▶ Work required: Go through the data line by line and count the lines that hold "display". Reply with the total only.
Content starts
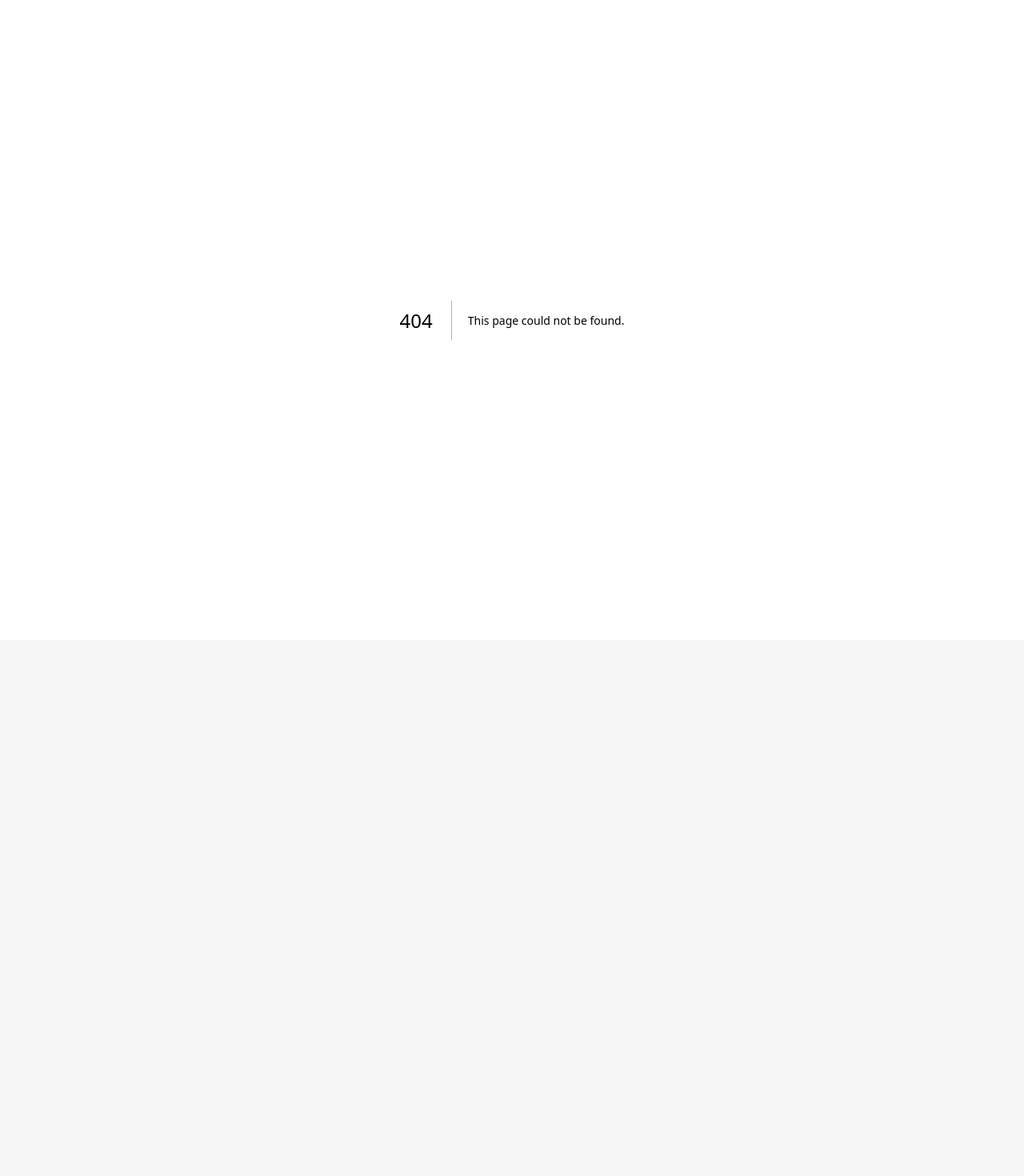
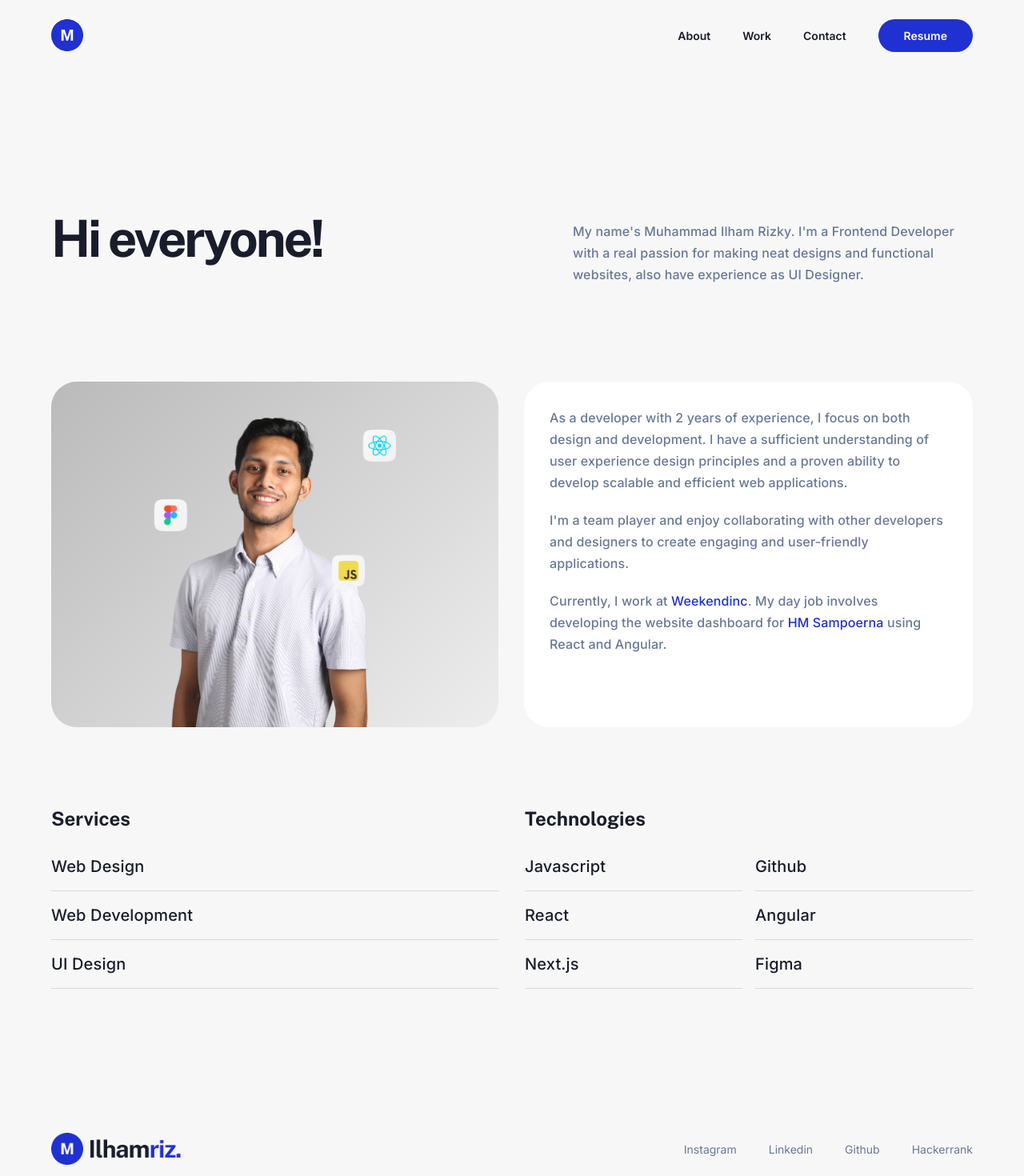
Before and after one commit to ilhamriz/ilhamriz, a Next.js app: page /about in a window 1280 px wide. Before the commit this address had no page. Shown: the top 1470 px of the page at 80% size. Before the commit the page ends 800 px from the top, so only its background shows below. Built offline with nearby package versions, Linux system fonts and the light colour scheme.

Commit message:
add about page

```diff
--- a/components/Sections/Footer/Footer.jsx
+++ b/components/Sections/Footer/Footer.jsx
@@ -44,7 +44,7 @@ function Component() {
             </Box>
           </Box>
           <Box className={css.divider} />
-          <Box className={`text-body-3`}>
+          <Box mt={3} className={`text-body-3`}>
             ©2022 Design and Built by Ilhamriz with Next.js
           </Box>
         </Box>
--- a/components/Sections/Footer/Footer.module.scss
+++ b/components/Sections/Footer/Footer.module.scss
@@ -13,6 +13,7 @@
   justify-content: space-between;
   align-items: center;
   gap: 40px;
+  margin-bottom: 40px;
 
   @media (width <= 612px) {
     flex-direction: column;
@@ -38,8 +39,6 @@
 }
 
 .divider {
-  margin-top: 40px;
-  margin-bottom: 24px;
   height: 2px;
   background-color: $color-input-background;
 }
--- /dev/null
+++ b/pages/about/about.module.scss
@@ -0,0 +1,105 @@
+@import "../../styles/variables";
+
+.greeting {
+  padding: 260px 0 120px;
+  display: flex;
+  justify-content: space-between;
+  align-items: flex-start;
+  column-gap: 40px;
+  row-gap: 24px;
+
+  .greeting__title {
+    min-width: fit-content;
+  }
+
+  .greeting__body {
+    font-weight: 500;
+    max-width: 500px;
+    padding-top: 16px;
+  }
+
+  @media (width <= $dimension-tablet) {
+    flex-direction: column;
+
+    .greeting__body {
+      max-width: none;
+      padding-top: 0;
+    }
+  }
+}
+
+.container {
+  padding-bottom: 100px;
+  display: flex;
+  gap: 32px;
+
+  & > * {
+    flex-basis: 50%;
+  }
+
+  @media (width <= $dimension-tablet) {
+    flex-direction: column;
+  }
+
+  .photo {
+    display: flex;
+    align-items: flex-end;
+    padding: 32px 0 0;
+    border-radius: $border-radius-lg;
+    background: linear-gradient(135.06deg, #BABABA 0%, #EDEDED 100%);
+
+    img {
+      width: 100%;
+      max-height: 400px;
+      object-fit: contain;
+    }
+  }
+
+  .about {
+    padding: 32px;
+    border-radius: $border-radius-lg;
+    background-color: white;
+
+    p {
+      font-weight: 500;
+    }
+
+    .about__link {
+      color: $color-primary;
+    }
+  }
+}
+
+.info {
+  display: grid;
+  column-gap: 32px;
+  row-gap: 48px;
+  padding-bottom: 100px;
+
+  @media (500px <= width) {
+    grid-template-columns: repeat(2, 1fr);
+  }
+
+  .info__content, .info__content_2 {
+    display: grid;
+    gap: 16px;
+
+    .info__item {
+      display: flex;
+      flex-direction: column;
+      gap: 16px;
+    }
+
+    span {
+      color: $color-title;
+      font-weight: 500;
+    }
+  }
+
+  $min-width: 150px;
+  $max-width: calc((100% - 16px) / 2);
+
+  .info__content_2 {
+    grid-template-columns: repeat(auto-fill, minmax(max($min-width, $max-width), 1fr));
+  }
+}
--- /dev/null
+++ b/pages/about/index.jsx
@@ -0,0 +1,116 @@
+import { Box, Container, Divider } from "@mui/material";
+import Image from "next/image";
+import Link from "next/link";
+import { Wrapper } from "../../components/Layout";
+import css from "./about.module.scss";
+
+const services = ["Web Design", "Web Development", "UI Design"];
+const technologies = [
+  "Javascript",
+  "Github",
+  "React",
+  "Angular",
+  "Next.js",
+  "Figma",
+];
+
+function Component() {
+  return (
+    <Wrapper>
+      <Box className={css.wrapper}>
+        <Container maxWidth="lg">
+          <section>
+            <h2 className="hidden">Greeting</h2>
+            <Box className={css.greeting}>
+              <Box className={`${css.greeting__title} header-1`}>
+                Hi everyone!
+              </Box>
+              <p className={css.greeting__body}>
+                My name&apos;s Muhammad Ilham Rizky. I&apos;m a Frontend
+                Developer with a real passion for making neat designs and
+                functional websites, also have experience as UI Designer.
+              </p>
+            </Box>
+          </section>
+
+          <section>
+            <h2 className="hidden">About</h2>
+            <Box className={css.container}>
+              <Box className={css.photo}>
+                <Image
+                  src="/images/ilhamriz.png"
+                  alt="Ilhamriz"
+                  width={731}
+                  height={966}
+                />
+              </Box>
+              <Box className={css.about}>
+                <p>
+                  As a developer with 2 years of experience, I focus on both
+                  design and development. I have a sufficient understanding of
+                  user experience design principles and a proven ability to
+                  develop scalable and efficient web applications.
+                </p>{" "}
+                <br />
+                <p>
+                  I&apos;m a team player and enjoy collaborating with other
+                  developers and designers to create engaging and user-friendly
+                  applications.
+                </p>{" "}
+                <br />
+                <p>
+                  Currently, I work at{" "}
+                  <Link
+                    href="https://www.weekendinc.com/"
+                    className={css.about__link}
+                  >
+                    Weekendinc
+                  </Link>
+                  . My day job involves developing the website dashboard for{" "}
+                  <Link href="https://hms.src.id/" className={css.about__link}>
+                    HM Sampoerna
+                  </Link>{" "}
+                  using React and Angular.
+                </p>
+              </Box>
+            </Box>
+          </section>
+
+          <Box className={css.info}>
+            <section>
+              <h2 className="hidden">Services</h2>
+              <Box mb={4} className={`header-4-title ${css.info__title}`}>
+                Services
+              </Box>
+              <Box className={css.info__content}>
+                {services.map((service, index) => (
+                  <Box key={index} className={css.info__item}>
+                    <span className="text-body-2">{service}</span>
+                    <Divider />
+                  </Box>
+                ))}
+              </Box>
+            </section>
+
+            <section>
+              <h2 className="hidden">Technologies</h2>
+              <Box mb={4} className={`header-4-title ${css.info__title}`}>
+                Technologies
+              </Box>
+              <Box className={css.info__content_2}>
+                {technologies.map((technology, index) => (
+                  <Box key={index} className={css.info__item}>
+                    <span className="text-body-2">{technology}</span>
+                    <Divider />
+                  </Box>
+                ))}
+              </Box>
+            </section>
+          </Box>
+        </Container>
+      </Box>
+    </Wrapper>
+  );
+}
+
+export default Component;
--- a/styles/globals.scss
+++ b/styles/globals.scss
@@ -70,7 +70,7 @@ button {
 .header-4-title {
   @include text-header;
   font-size: $font-size-lg;
-  line-height: 34px;
+  // line-height: 34px;
 }
 .header-4 {
   @include text-body;
@@ -91,7 +91,7 @@ button {
   @include text-body;
   font-size: $font-size-md;
   font-weight: 600;
-  line-height: 30px;
+  line-height: 28px;
 }
 .text-body-3 {
   @include text-body;
@@ -107,25 +107,24 @@ button {
   }
 }
 
+.divider {
+  height: 2px;
+  background-color: $color-input-background;
+}
+
+
 // SCROLL BAR
-/* width */
 ::-webkit-scrollbar {
   width: 12px;
 }
-
-/* Track */
 ::-webkit-scrollbar-track {
   border-radius: 10px;
   background: $color-background;
 }
-
-/* Handle */
 ::-webkit-scrollbar-thumb {
   background: $color-placeholder;
   border-radius: 10px;
 }
-
-/* Handle on hover */
 ::-webkit-scrollbar-thumb:hover {
   background: $color-label;
 }
```
Also changed, not shown: public/images/ilhamriz.png (added).
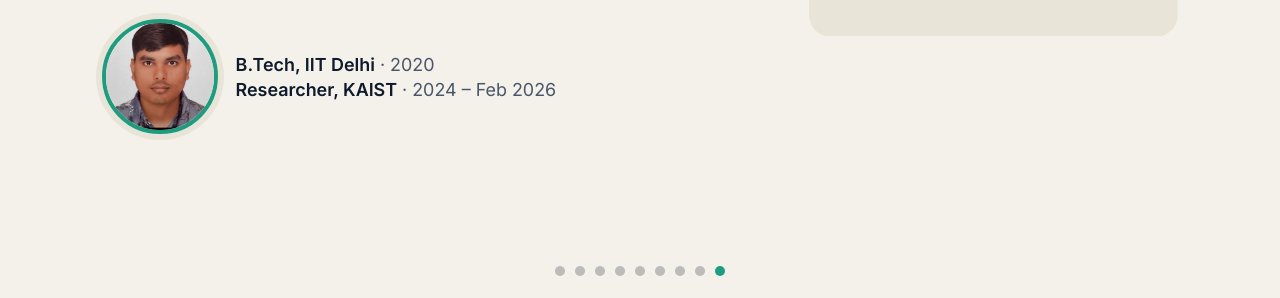
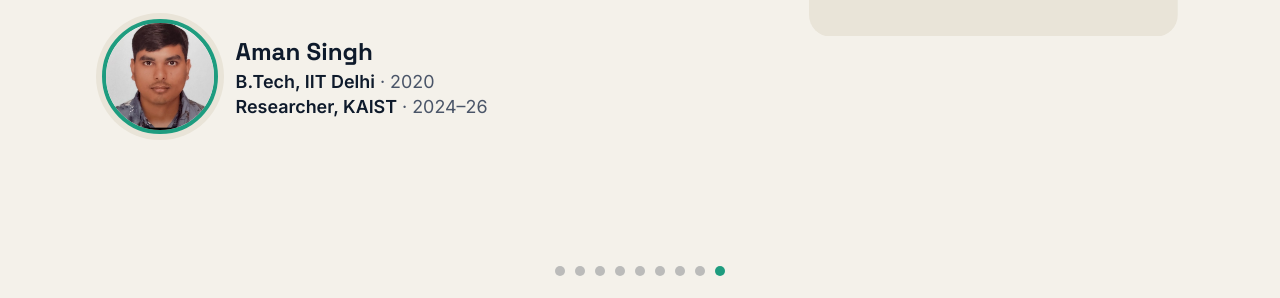
Before and after one commit to qwertykeypadapple/battery-pitch-deck, a plain HTML site: page index.html in a window 1280 px wide. Shown: the part 502-800 px from the top of the page. Drawn offline with Linux system fonts and the light colour scheme.

Commit message:
Add presenter name and shorten KAIST dates
Co-Authored-By: Claude Opus 5.5 <noreply@anthropic.com>

```diff
--- a/index.html
+++ b/index.html
@@ -17,10 +17,11 @@
       <h1 class="a" style="--d:.3s">Battery health,<br>read from one charge.</h1>
       <p class="sub a" style="--d:.6s">Calibration pilot for battery fleets</p>
       <div class="presenter-chip a" style="--d:.9s">
-        <img class="presenter" src="img/presenter.jpg" alt="Photo of the presenter" width="409" height="409">
+        <img class="presenter" src="img/presenter.jpg" alt="Aman Singh" width="409" height="409">
         <ul class="creds">
+          <li class="name">Aman Singh</li>
           <li><b>B.Tech, IIT Delhi</b> · 2020</li>
-          <li><b>Researcher, KAIST</b> · 2024 – Feb 2026</li>
+          <li><b>Researcher, KAIST</b> · 2024–26</li>
         </ul>
       </div>
     </div>
--- a/site.css
+++ b/site.css
@@ -176,3 +176,4 @@ p { margin: 0; }
 .creds { list-style: none; margin: 0; padding: 0; display: flex; flex-direction: column; gap: 4px; font-size: clamp(15px, 1.4vw, 18px); color: #4A5568; text-align: left; }
 .creds b { color: #0E1A2B; font-weight: 600; }
 @media (max-width: 760px) { .presenter-chip { flex-direction: column; } .creds { text-align: center; } }
+.creds .name { font-family: 'Space Grotesk', Arial, sans-serif; font-size: 1.35em; font-weight: 700; color: #0E1A2B; }
```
Content ends
▶ Completed exercise: 7